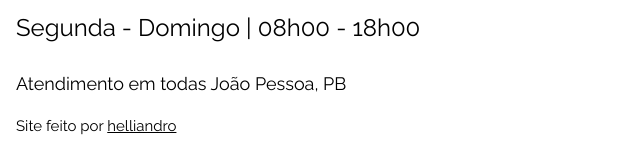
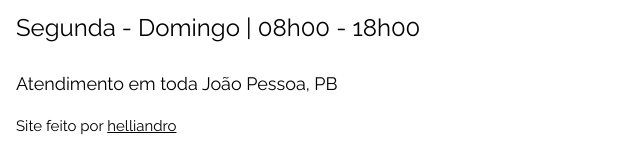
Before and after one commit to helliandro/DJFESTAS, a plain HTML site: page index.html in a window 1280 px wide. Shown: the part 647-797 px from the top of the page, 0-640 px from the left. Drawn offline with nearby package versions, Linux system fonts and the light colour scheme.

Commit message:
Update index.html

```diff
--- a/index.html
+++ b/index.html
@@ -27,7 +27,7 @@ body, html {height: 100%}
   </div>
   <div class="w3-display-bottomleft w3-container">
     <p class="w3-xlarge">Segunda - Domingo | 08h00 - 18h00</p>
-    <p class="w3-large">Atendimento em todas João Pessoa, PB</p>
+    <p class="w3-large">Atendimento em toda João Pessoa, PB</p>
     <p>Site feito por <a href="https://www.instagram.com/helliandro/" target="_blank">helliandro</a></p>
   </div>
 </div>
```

• • •

-- Work task --
With the pictures set aside, copy each line above as written.

-- Your response --
Before and after one commit to helliandro/DJFESTAS, a plain HTML site: page index.html in a window 1280 px wide. Shown: the part 647-797 px from the top of the page, 0-640 px from the left. Drawn offline with nearby package versions, Linux system fonts and the light colour scheme.

Commit message:
Update index.html

```diff
--- a/index.html
+++ b/index.html
@@ -27,7 +27,7 @@ body, html {height: 100%}
   </div>
   <div class="w3-display-bottomleft w3-container">
     <p class="w3-xlarge">Segunda - Domingo | 08h00 - 18h00</p>
-    <p class="w3-large">Atendimento em todas João Pessoa, PB</p>
+    <p class="w3-large">Atendimento em toda João Pessoa, PB</p>
     <p>Site feito por <a href="https://www.instagram.com/helliandro/" target="_blank">helliandro</a></p>
   </div>
 </div>
```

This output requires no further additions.